3. Ask for a budget. Lawsuits can be expensive. Ask your attorney to prepare an estimate of the potential costs and fees (usually called a litigation budget) before work begins. Knowing how much the case may cost, while considering the amount in controversy, will help you and your attorney develop the best game plan.
4. Ask about options. There are a number of things you can do with your first response to the complaint, such as filing a motion to dismiss it (not always available); exploring out-of-court resolutions (possibly through mediation); counter-suing; or preparing discovery. There’s no one-size-fits-all strategy for every case. But be sure to discuss your options before choosing a strategy.
5. Gather and preserve records. If you have relevant documents, contracts, emails, or letters, gather them for the first meeting with your lawyer. Ask if you should prepare a chronology of events. Documents help provide a complete picture.
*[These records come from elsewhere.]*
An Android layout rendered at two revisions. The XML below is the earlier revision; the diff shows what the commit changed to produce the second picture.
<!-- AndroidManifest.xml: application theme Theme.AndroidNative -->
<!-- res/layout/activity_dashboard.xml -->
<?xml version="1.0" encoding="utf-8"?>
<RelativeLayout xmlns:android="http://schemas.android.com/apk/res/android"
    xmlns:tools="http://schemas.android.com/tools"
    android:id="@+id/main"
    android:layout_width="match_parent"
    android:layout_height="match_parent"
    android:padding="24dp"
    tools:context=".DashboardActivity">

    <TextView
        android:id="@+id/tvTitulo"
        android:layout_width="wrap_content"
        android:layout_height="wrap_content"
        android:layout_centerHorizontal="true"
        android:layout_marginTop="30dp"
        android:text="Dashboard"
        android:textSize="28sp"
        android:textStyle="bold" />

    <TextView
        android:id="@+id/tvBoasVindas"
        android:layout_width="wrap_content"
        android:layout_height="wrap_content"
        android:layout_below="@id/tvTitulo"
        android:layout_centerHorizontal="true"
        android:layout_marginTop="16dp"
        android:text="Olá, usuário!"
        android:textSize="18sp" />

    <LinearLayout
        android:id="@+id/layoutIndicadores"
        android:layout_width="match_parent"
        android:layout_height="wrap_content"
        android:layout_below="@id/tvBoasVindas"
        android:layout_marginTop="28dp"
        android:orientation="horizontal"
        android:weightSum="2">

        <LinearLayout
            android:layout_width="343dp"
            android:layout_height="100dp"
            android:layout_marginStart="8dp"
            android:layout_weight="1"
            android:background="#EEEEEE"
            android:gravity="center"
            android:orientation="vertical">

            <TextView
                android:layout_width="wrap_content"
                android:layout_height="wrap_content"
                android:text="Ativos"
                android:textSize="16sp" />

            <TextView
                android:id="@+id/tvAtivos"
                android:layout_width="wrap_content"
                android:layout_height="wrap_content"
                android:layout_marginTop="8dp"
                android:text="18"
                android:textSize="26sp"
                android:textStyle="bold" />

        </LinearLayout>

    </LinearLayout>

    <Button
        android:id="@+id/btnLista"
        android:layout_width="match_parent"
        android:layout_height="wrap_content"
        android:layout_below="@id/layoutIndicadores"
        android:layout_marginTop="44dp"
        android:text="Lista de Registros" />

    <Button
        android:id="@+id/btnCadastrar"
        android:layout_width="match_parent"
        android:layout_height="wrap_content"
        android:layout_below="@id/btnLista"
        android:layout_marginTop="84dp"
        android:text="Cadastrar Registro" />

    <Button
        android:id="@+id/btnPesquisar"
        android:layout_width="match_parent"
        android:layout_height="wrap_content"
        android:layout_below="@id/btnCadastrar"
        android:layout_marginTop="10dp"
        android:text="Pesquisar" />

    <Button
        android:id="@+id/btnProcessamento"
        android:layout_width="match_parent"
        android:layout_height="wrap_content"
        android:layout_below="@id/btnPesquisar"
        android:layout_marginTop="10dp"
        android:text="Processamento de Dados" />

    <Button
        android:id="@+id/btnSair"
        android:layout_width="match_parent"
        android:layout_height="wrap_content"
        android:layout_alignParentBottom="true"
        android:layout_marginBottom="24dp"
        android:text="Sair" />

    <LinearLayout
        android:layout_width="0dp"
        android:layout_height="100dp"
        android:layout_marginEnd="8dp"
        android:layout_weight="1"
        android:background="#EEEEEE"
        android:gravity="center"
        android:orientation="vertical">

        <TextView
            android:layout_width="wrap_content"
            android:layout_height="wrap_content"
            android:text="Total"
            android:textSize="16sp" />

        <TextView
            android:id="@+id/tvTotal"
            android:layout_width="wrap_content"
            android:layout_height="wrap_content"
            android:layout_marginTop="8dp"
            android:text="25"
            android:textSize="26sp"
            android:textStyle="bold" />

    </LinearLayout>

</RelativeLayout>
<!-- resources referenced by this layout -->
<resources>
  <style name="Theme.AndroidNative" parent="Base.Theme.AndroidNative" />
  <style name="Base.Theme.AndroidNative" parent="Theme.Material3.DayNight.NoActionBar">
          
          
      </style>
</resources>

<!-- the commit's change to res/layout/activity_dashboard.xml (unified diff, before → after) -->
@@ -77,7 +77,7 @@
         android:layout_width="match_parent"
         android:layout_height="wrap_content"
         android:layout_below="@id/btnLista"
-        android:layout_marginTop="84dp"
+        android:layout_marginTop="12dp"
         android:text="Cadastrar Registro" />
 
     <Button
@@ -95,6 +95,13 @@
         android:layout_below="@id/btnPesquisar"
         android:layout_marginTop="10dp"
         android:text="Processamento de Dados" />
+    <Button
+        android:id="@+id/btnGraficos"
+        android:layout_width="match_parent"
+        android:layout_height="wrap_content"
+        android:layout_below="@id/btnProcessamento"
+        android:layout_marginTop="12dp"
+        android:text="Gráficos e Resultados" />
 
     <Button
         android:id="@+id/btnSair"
Failing to provide all relevant documents at the beginning of the case can damage your position later in the case. Also, make sure you preserve, and don’t destroy, relevant evidence. Your attorney can also help you issue a litigation hold, which is a memorandum sent to employees instructing them not to delete electronically stored information (ESI) or destroy documents that may be relevant to the lawsuit.
6. Check if you have insurance coverage. Depending on the type of lawsuit, your company may have insurance to cover the cost of defending the lawsuit. If you do, notify your carrier about the lawsuit as soon as possible.
7. Discuss your expectations. In your first meeting, talk about expectations (e.g., fees, possible results, how long the case might last), so you can discuss whether your expectations are realistic.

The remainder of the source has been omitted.